In such an ever-changing, interdependent, and interconnected world, ‘asking for help’ is not a feebleness, but a strength. Especially during the current COVID-19 pandemic, where environment conditions are constantly moving, we should collaborate as organizations, asking for internal and external support to achieve goals. Having a humble attitude and active listening skills make a huge difference too. For this summer program, I am grateful to Alok Mishra (former VP at #JnJ Asia) and PhD Candidate Franco Novara (Founder of Impacto Soluciones de Gestion) who guided me through marketing and consulting frameworks.

 

2. Keep a Track Record

I decided to keep a complete record of all the activities, meetings, ideas, and conversations since the Day 1. I bought a journal and wrote down more than 100 pages of notes during my meetings. I used to do a daily review on my notebook and compliment with reflections after the workday was finished. During the last 2 weeks, wrapping up the project, I started connecting dots on my notes that I did not think they were connected at the beginning.

 

3. Followership

We currently hear much about Leadership, but there is no Leadership without Followership. We must learn to really follow before we are followed by others. During this summer I strived to identify what were the organization’s priorities and needs, and answer to them with diligence and integrity. Millennials are known as a generation that just looks for their own individual goals and easily get frustrated when they are not achieved, but I challenge the readers to understand the importance of Followership.

 

Conclusion

As a hard-core engineer, my MBA is challenging myself to learn and apply more about soft skills (or “Smart Skills” as we like to call them at ASB, because there is nothing of soft about communications, humility, active listening, creativity, networking, integrity, collaboration, continuous learning, respect, etc.). I discover and re-discover more about these ‘smart skills,’ and continuously confirm the importance of them in each project I do.

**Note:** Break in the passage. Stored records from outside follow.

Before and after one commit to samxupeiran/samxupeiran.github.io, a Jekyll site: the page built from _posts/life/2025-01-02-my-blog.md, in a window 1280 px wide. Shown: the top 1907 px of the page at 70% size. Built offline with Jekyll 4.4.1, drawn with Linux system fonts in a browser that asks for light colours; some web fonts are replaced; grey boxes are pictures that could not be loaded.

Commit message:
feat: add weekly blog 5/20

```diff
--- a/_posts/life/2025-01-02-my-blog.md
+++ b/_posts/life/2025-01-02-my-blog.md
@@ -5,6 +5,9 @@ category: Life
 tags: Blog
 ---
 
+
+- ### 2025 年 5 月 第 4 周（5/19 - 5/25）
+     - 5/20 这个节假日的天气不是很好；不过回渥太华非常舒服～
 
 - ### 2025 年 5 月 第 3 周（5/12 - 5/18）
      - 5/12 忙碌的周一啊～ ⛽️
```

Before I close, I would like to express my gratitude to all ASB staff and especially the Career Development Office for all the support during the 1st year of MBA and the Action Learning Team, that does an incredible work in our university. I am sure there is more to come in my MBA Career Development Journey at ASB!

 

More About “Sharp Skills” and “Smart Skills”

 

For more information, reach out to Franco Bravard.

This article was originally published on LinkedIn. Read the full article here.